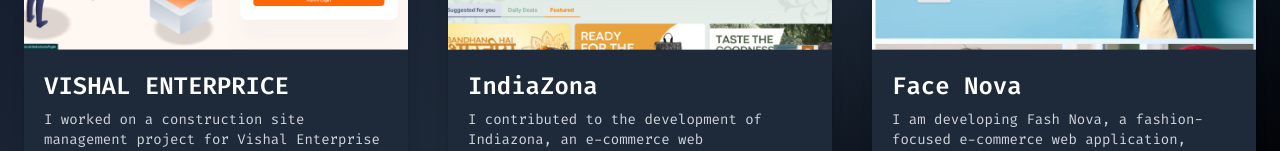
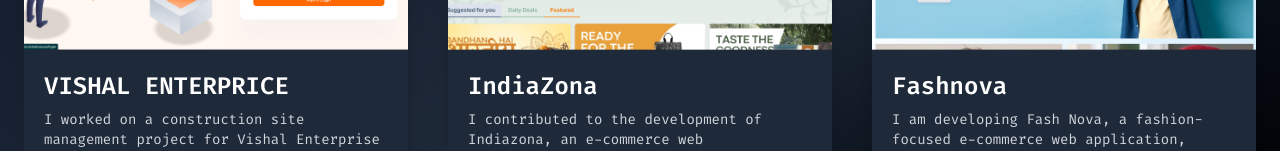
Before and after one commit to dalwadi1/DevRutvik, a React (Vite) app: page /work in a window 1280 px wide. Shown: the part 334-485 px from the top of the page. Built offline with nearby package versions, Linux system fonts and the light colour scheme.

Commit message:
change face Nova tofashnova

```diff
--- a/src/Pages/Projects.jsx
+++ b/src/Pages/Projects.jsx
@@ -29,7 +29,7 @@
     },
     {
         id: 3,
-        title: "Face Nova",
+        title: "Fashnova",
         description:
             `I am developing Fash Nova, a fashion-focused e-commerce web application, using React.js.
 This project includes features like product catalog, search & filter, cart management, and responsive UI design. The goal is to create a modern and user-friendly shopping experience with clean layouts and smooth navigation.
```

## Required action
Read the records above. Show each line that has the string "with".

## Output for this exercise
Before and after one commit to dalwadi1/DevRutvik, a React (Vite) app: page /work in a window 1280 px wide. Shown: the part 334-485 px from the top of the page. Built offline with nearby package versions, Linux system fonts and the light colour scheme.
 This project includes features like product catalog, search & filter, cart management, and responsive UI design. The goal is to create a modern and user-friendly shopping experience with clean layouts and smooth navigation.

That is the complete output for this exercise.